We revisited what we knew: This document was being requested by new customers daily via phone calls to our service center, so we knew that the information was needed. The email open rate was also high, demonstrating that the neither the email send itself, nor the subject line, were the issue. This led us to the realization that something in the email layout and reading experience must be the problem. The solution we implemented was to separate that document out from the main welcome email and send the document link in a separate email with more direct instructions. After implementing that change, we saw a significant increase in click-throughs and downloads in the new email—as well as a decrease in calls to the service center asking for the document.
Document the Change
Companies with writers who center their messages around the customer can experience a sharp increase in customer lifetime satisfaction and retention. However, these positive effects are directly connected to the authenticity and consistency of the company’s customer-centric attitude. Writers must maintain more than a technical writing standard for this approach to be successful; they must develop and document how to create and maintain this customer-centric approach, so it becomes a repeatable standard of care within the company.
If a writer finds themselves in a company-centered environment, applying this lens change can be difficult. It is extremely important to remember that change often does not happen suddenly, and that documentation of content processes that produce a positive customer experience can help bring about lasting change that will weather turnover and reorgs. I always suggest to writers that after developing a successful customer-centric writing model, they should document their methods and guidelines in a company editorial style guide. While often treated as a simple glossary of terms, an editorial style guide can be an excellent place to record the methods that successfully shaped these new values and principles in order to help guide future document creation. Record the process for effective customer-centric content creation in addition to the technical standards of the company in order to maintain laser-focused messaging centered on the audience.
Start Building a Customer-Centric Style Today
Customer-centric messaging puts the audience’s needs and interests at the center of every content decision—to the benefit of both the customer and the company. Companies successful with this messaging strategy invest heavily in building a culture focused around their customers, and their commitment to delivering great customer experiences is genuine. Becoming a truly customer-centric organization takes time, but you can begin the shift in your company today by:
- Listening to your audience
- Asking important questions about the customer, as well as the document itself
- Using audience feedback and data when reviewing and rewriting content
- Documenting your processes along the way
DANIELLE FELDMAN KARR (email@example.com) is a marketing program manager and senior copywriter at one of the largest smart-home companies in the United States. She has a master’s degree in technical communication from Utah State University and is continuing graduate work at Texas Tech University. She has been previously published in Intercom and Corrigo, as well as Distance Learning.
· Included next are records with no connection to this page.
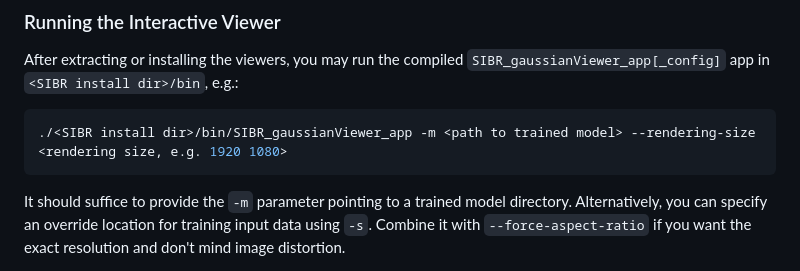
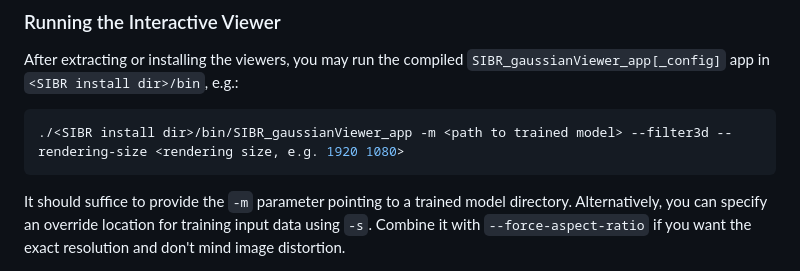
Before and after one commit to DerThomy/AAA-Gaussians, a Markdown page: README.md, the part around the change. GitHub-like rendering.

````diff
--- a/README.md
+++ b/README.md
@@ -381,7 +381,7 @@ cmake --build build -j24 --target install
 
 After extracting or installing the viewers, you may run the compiled ```SIBR_gaussianViewer_app[_config]``` app in ```<SIBR install dir>/bin```, e.g.:
 ```shell
-./<SIBR install dir>/bin/SIBR_gaussianViewer_app -m <path to trained model> --rendering-size <rendering size, e.g. 1920 1080>
+./<SIBR install dir>/bin/SIBR_gaussianViewer_app -m <path to trained model> --filter3d --rendering-size <rendering size, e.g. 1920 1080>
 ```
 
 It should suffice to provide the ```-m``` parameter pointing to a trained model directory. Alternatively, you can specify an override location for training input data using ```-s```. Combine it with ```--force-aspect-ratio``` if you want the exact resolution and don't mind image distortion.
````
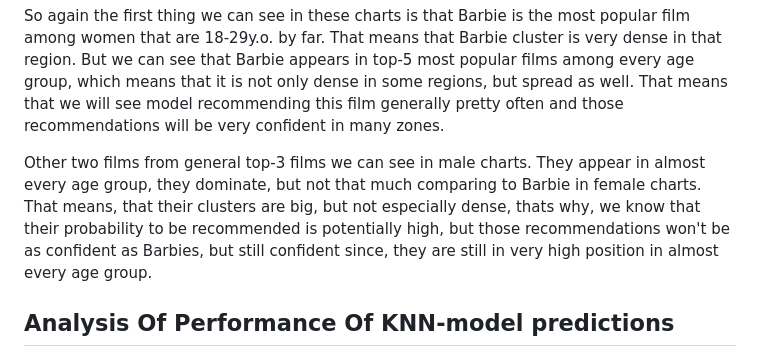
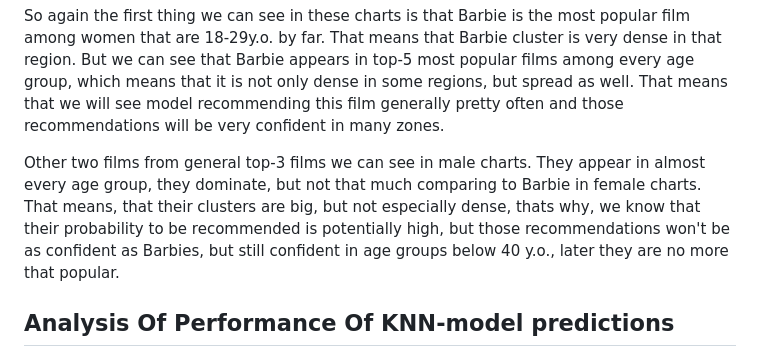
Before and after one commit to RybaFM/Film_Recommendation, a Markdown page: README.md, the part around the change. Rendered like a GitHub page.

Commit message:
changed analysis of male age groups a bit

```diff
--- a/README.md
+++ b/README.md
@@ -45,7 +45,7 @@ Now we will go further and divide our gender groups into age groups, so we will
 
 So again the first thing we can see in these charts is that Barbie is the most popular film among women that are 18-29y.o. by far. That means that Barbie cluster is very dense in that region. But we can see that Barbie appears in top-5 most popular films among every age group, which means that it is not only dense in some regions, but spread as well. That means that we will see model recommending this film generally pretty often and those recommendations will be very confident in many zones.
 
-Other two films from general top-3 films we can see in male charts. They appear in almost every age group, they dominate, but not that much comparing to Barbie in female charts. That means, that their clusters are big, but not especially dense, thats why, we know that their probability to be recommended is potentially high, but those recommendations won't be as confident as Barbies, but still confident since, they are still in very high position in almost every age group.
+Other two films from general top-3 films we can see in male charts. They appear in almost every age group, they dominate, but not that much comparing to Barbie in female charts. That means, that their clusters are big, but not especially dense, thats why, we know that their probability to be recommended is potentially high, but those recommendations won't be as confident as Barbies, but still confident in age groups below 40 y.o., later they are no more that popular.
 ## Analysis Of Performance Of KNN-model predictions
 Now we are in the most exciting part: we will analyze how user-based KNN-model performs in recommendations for new users.
 # What I learned
```
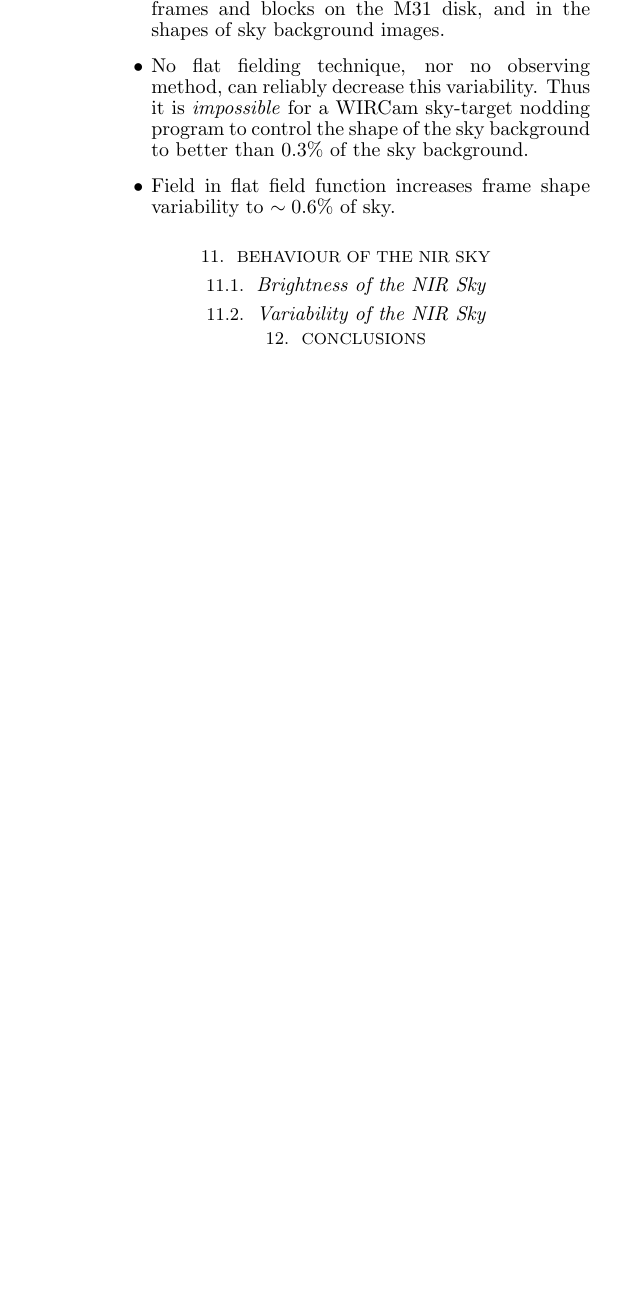
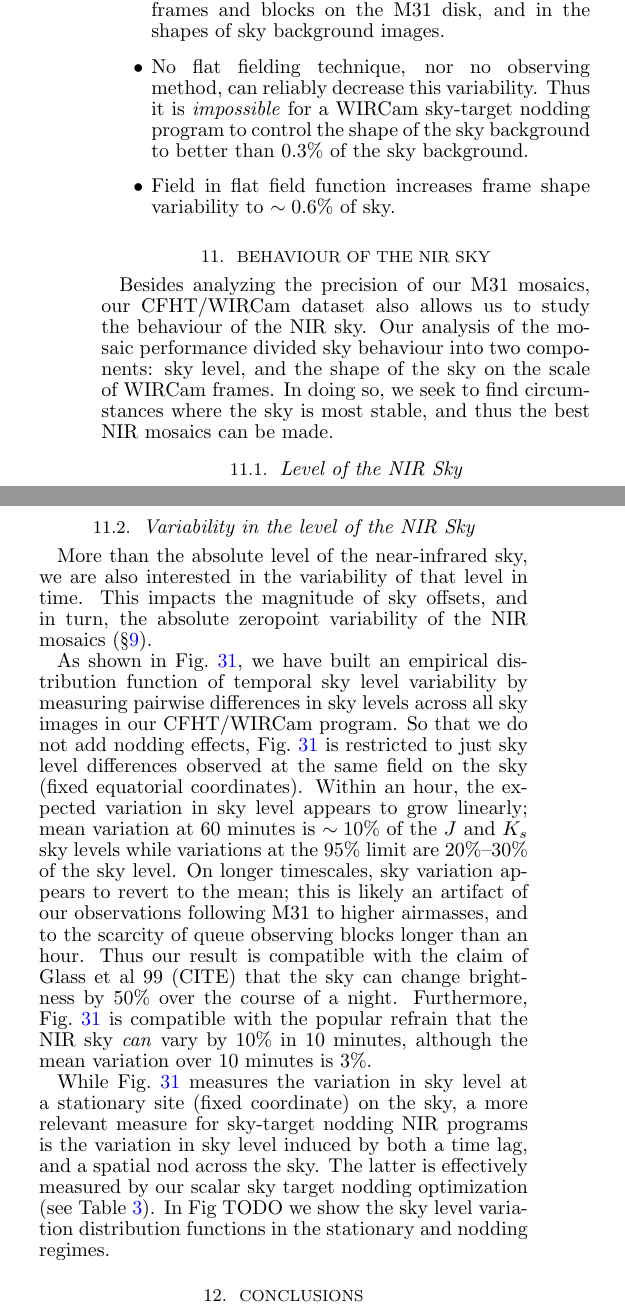
Before and after one commit to jonathansick/skysubpub, a LaTeX document (skysub.tex): part of one column of page 15 of 17 before the commit and two parts of the columns of page 15 of 18 after it, the two joined at a grey line, cut so that both start at the same text, the shorter picture padded with empty space. Compiled offline with pdfLaTeX; a LaTeX package or settings file that is missing is left out.

Commit message:
Start behaviour of NIR sky section; level and level variation in sky fields

```diff
--- a/skysub.tex
+++ b/skysub.tex
@@ -1179,8 +1179,10 @@ This measurement is a dimensional reduction of the frame residual shape plots (\
 
 
 \section{Behaviour of the NIR Sky}
-\label{sec:behaviour}
+\label{sec:skybehaviour}
 
-\subsection{Brightness of the NIR Sky}
+Besides analyzing the precision of our M31 mosaics, our CFHT/WIRCam dataset also allows us to study the behaviour of the NIR sky.
+Our analysis of the mosaic performance divided sky behaviour into two components: sky level, and the shape of the sky on the scale of WIRCam frames.
+In doing so, we seek to find circumstances where the sky is most stable, and thus the best NIR mosaics can be made.
 
-\subsection{Variability of the NIR Sky}
+\subsection{Level of the NIR Sky}
@@ -1186,0 +1201,14 @@ This measurement is a dimensional reduction of the frame residual shape plots (\
+\label{fig:sky_level_sunset}
+\end{figure}
+
+\subsection{Variability in the level of the NIR Sky}
+
+More than the absolute level of the near-infrared sky, we are also interested in the variability of that level in time.
+This impacts the magnitude of sky offsets, and in turn, the absolute zeropoint variability of the NIR mosaics (\Sec{systematics}).
+
+As shown in \Fig{pairwise_skyvar}, we have built an empirical distribution function of temporal sky level variability by measuring pairwise differences in sky levels across all sky images in our CFHT/WIRCam program.
+So that we do not add nodding effects, \Fig{pairwise_skyvar} is restricted to just sky level differences observed at the same field on the sky (fixed equatorial coordinates).
+Within an hour, the expected variation in sky level appears to grow linearly; mean variation at 60~minutes is $\sim10\%$ of the $J$ and $K_s$ sky levels while variations at the 95\% limit are 20\%--30\% of the sky level.
+On longer timescales, sky variation appears to revert to the mean; this is likely an artifact of our observations following M31 to higher airmasses, and to the scarcity of queue observing blocks longer than an hour.
+Thus our result is compatible with the claim of Glass \etal 99 (CITE) that the sky can change brightness by 50\% over the course of a night.
+Furthermore, \Fig{pairwise_skyvar} is compatible with the popular refrain that the NIR sky \emph{can} vary by 10\% in 10 minutes, although the mean variation over 10~minutes is 3\%.
@@ -1187,8 +1221,16 @@ This measurement is a dimensional reduction of the frame residual shape plots (\
+\label{fig:pairwise_skyvar}
+% wircam/skyanalysis/pairwise_skyvariability.py
+\end{figure}
+
+While \Fig{pairwise_skyvar} measures the variation in sky level at a stationary site (fixed coordinate) on the sky, a more relevant measure for sky-target nodding NIR programs is the variation in sky level induced by both a time lag, and a spatial nod across the sky.
+The latter is effectively measured by our scalar sky target nodding optimization (see \Tab{offset_hierarchy}).
+In Fig TODO we show the sky level variation distribution functions in the stationary and nodding regimes.
+
 
 \section{Conclusions}
 \label{sec:conclusions}
 
-In this work, we have presented near-infrared ($J$ and $K_s$) images of M31's entire bulge and disk with CFHT/WIRCam. These maps surpass the 2MASS \citep{Beaton:2007} and Spitzer \citep{Barmby:2006} mosaics with superior resolution (1\arcsec pix$^{-1}$) that permits the resolution of individual stars throughout M31's mid and outer disk. The dataset is also complementary to the HST/WF3 PHAT survey (Dalcanton \etal) by providing complete areal coverage of M31's disk to $R=22$~kpc, and by offering a broader NIR colour baseline ($J-K_s$) than is offered by WF3 (approximately  $J-H$). NIR mosaics of M31 have crucial applications for studies of the nearly attenuation-free stellar structure of our nearest spiral neighbour, and for tests of stellar population synthesis models in NIR regimes.
+In this work, we have presented near-infrared ($J$ and $K_s$) images of M31's entire bulge and disk with CFHT/WIRCam. These maps surpass the 2MASS \citep{Beaton:2007} and Spitzer \citep{Barmby:2006} mosaics with superior resolution (1\arcsec pix$^{-1}$) that permits the resolution of individual stars throughout M31's mid and outer disk. The dataset is also complementary to the HST/WF3 PHAT survey \citep{Dalcanton:2012} by providing complete areal coverage of M31's disk to $R=22$~kpc, and by offering a broader NIR colour baseline ($J-K_s$) than is offered by WF3 (approximately  $J-H$). NIR mosaics of M31 have crucial applications for studies of the nearly attenuation-free stellar structure of our nearest spiral neighbour, and for tests of stellar population synthesis models in NIR regimes.
 
 The paramount task of this paper has been to establish procedures for accurately recovering near-infrared surface brightness across a target FIXME sq. deg. mosaic surface using a sky target nodding observing strategy with the WIRCam instrument on CFHT. The NIR sky is challenging because it is roughly 3 dex brighter than the disk at $R=20 kpc$; only the central bulge is brighter than the sky in the NIR. This problem is compounded by the fact that M31 is a large target on the sky, so that the NIR sky brightness \emph{at} M31 cannot be directly measured.
 
```
Also changed, not shown: skysub.tex (18 more changed lines).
Morgan, Blake. “100 Of the Most Customer-Centric Companies.” Forbes, 30 June 2019. https://www.forbes.com/sites/blakemorgan/2019/06/30/100-of-the-most-customer-centric-companies/#77e7e0b363c3.
Sinek, Simon. Start with Why: How Great Leaders Inspire Everyone to Take Action. New York, NY: Penguin, 2009.